The police said that two other people were killed in the town of Wirakitia (south), where a member of the ruling party opened fire on the demonstrators. Armed with sticks and batons, thousands of supporters of the Rajapaksa brothers attacked unarmed protesters who had been camping outside the president’s office since April 9 to demand his departure on Monday on the waterfront in the capital Colombo. AFP journalists note. “We were beaten, the media was beaten, the women and children were beaten‘,” an eyewitness told AFP, on condition of anonymity.
Violence will not solve current problems.
Police also fired tear gas and used water cannons to disperse the protesters, before declaring an immediate indefinite curfew across the island of 22 million people. A spokesman for the city’s National Hospital told AFP that a total of 181 people had been taken to hospital. Authorities said eight other people were injured elsewhere. In the south of the island, angry mobs also attacked and completely destroyed the controversial Rajapaksa Museum in the family’s ancestral village.
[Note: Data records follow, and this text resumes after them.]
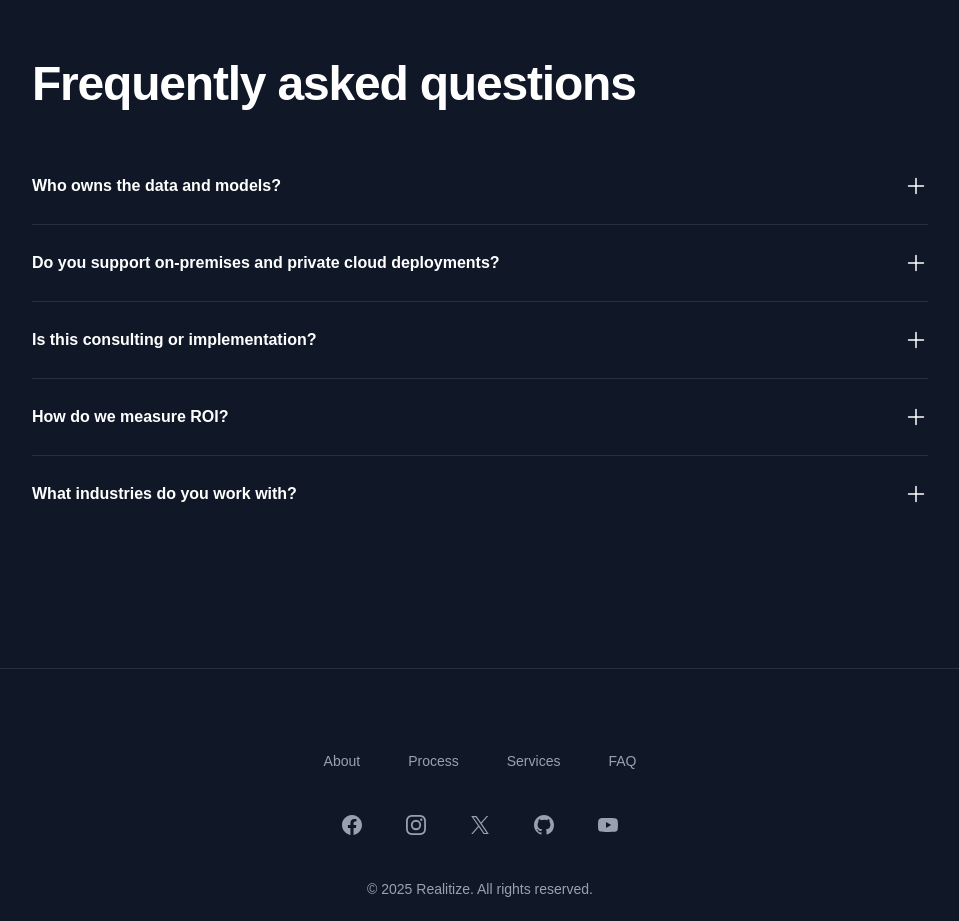
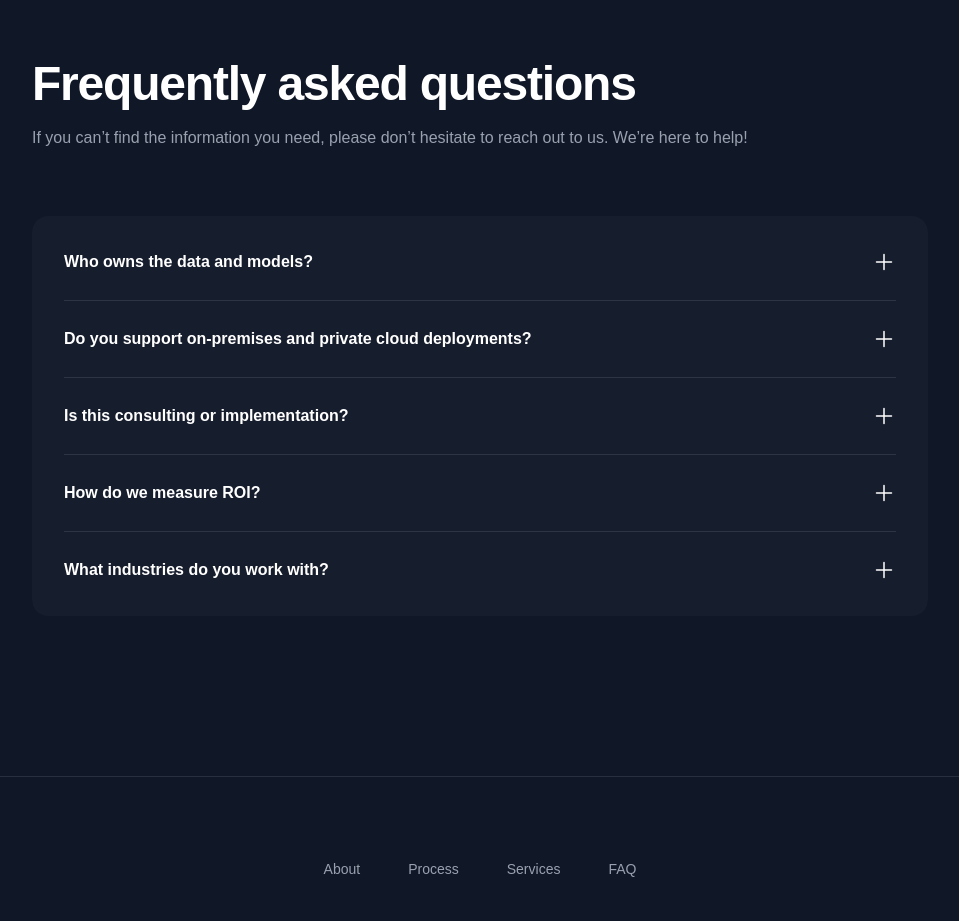
Before and after one commit to gparas/realitize-web, a Next.js app: page / in a window 1280 px wide. Shown: the part 4220-5141 px from the top of the page, without its empty margins (160-1119 px from the left). Built offline with nearby package versions, Linux system fonts and the light colour scheme.

Commit message:
feat: refactor Contact and FAQ sections to use FadeIn component for improved animations

```diff
--- a/app/sections/contact/contact.tsx
+++ b/app/sections/contact/contact.tsx
@@ -1,3 +1,4 @@
+import FadeIn from "@/components/fade-in";
 import {
   BuildingOffice2Icon,
   EnvelopeIcon,
@@ -6,7 +7,7 @@
 
 export default function ContactSection() {
   return (
-    <div
+    <FadeIn
       id="contact"
       className="relative isolate bg-white px-6 py-24 sm:py-32 lg:px-8 dark:bg-gray-900"
     >
@@ -147,6 +148,6 @@
           </form>
         </div>
       </div>
-    </div>
+    </FadeIn>
   );
 }
--- a/app/sections/faq/faq.tsx
+++ b/app/sections/faq/faq.tsx
@@ -6,16 +6,21 @@
 import { MinusIcon, PlusIcon } from "@heroicons/react/24/outline";
 
 import { FAQS } from "./constants";
+import FadeIn from "@/components/fade-in";
 
 export default function FaqSection() {
   return (
-    <div id="faq" className="bg-white dark:bg-gray-900">
+    <FadeIn id="faq" className="bg-white dark:bg-gray-900">
       <div className="mx-auto max-w-7xl px-6 py-24 sm:py-32 lg:px-8 lg:py-40">
         <div className="mx-auto max-w-4xl">
           <h2 className="text-4xl font-semibold tracking-tight text-gray-900 sm:text-5xl dark:text-white">
             Frequently asked questions
           </h2>
-          <dl className="mt-16 divide-y divide-gray-900/10 dark:divide-white/10">
+          <p className="mt-4 text-base/7 text-pretty text-gray-600 dark:text-gray-400">
+            If you can’t find the information you need, please don’t hesitate to
+            reach out to us. We’re here to help!
+          </p>
+          <dl className="mt-16 divide-y divide-gray-900/10 rounded-2xl bg-gray-50 p-8 dark:divide-white/10 dark:bg-white/2.5">
             {FAQS.map((faq) => (
               <Disclosure
                 key={faq.question}
@@ -49,6 +54,6 @@
           </dl>
         </div>
       </div>
-    </div>
+    </FadeIn>
   );
 }
```
Also changed, not shown: app/sections/services/constants.ts (+10 -2 lines).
“Violence will not solve current problems“President Rajapaksa tweeted, deploring”resolutely violent acts“.”We condemn the violence perpetrated against peaceful protesters today and call on the government to conduct a thorough investigation, including the arrest and prosecution of all those who incited the violence.She also confirmed on Twitter Julie Chung, the US ambassador, calling for calm.
President Rajapaksa, on Friday, declared a state of emergency for the second time in five weeks, granting sweeping powers to the security forces, including allowing them to arrest suspects and detain them for long periods without judicial oversight. It also authorizes the deployment of soldiers to maintain order, in support of the police. This unprecedented economic crisis started after the COVID-19 pandemic, which deprived the country of foreign currency from the tourism sector. The government then banned many imports, causing shortages, accelerating inflation, and increasingly prolonged power outages, sparking anger against the authorities.
see also Sri Lanka: The opposition rejects any national unity and wants the president’s resignation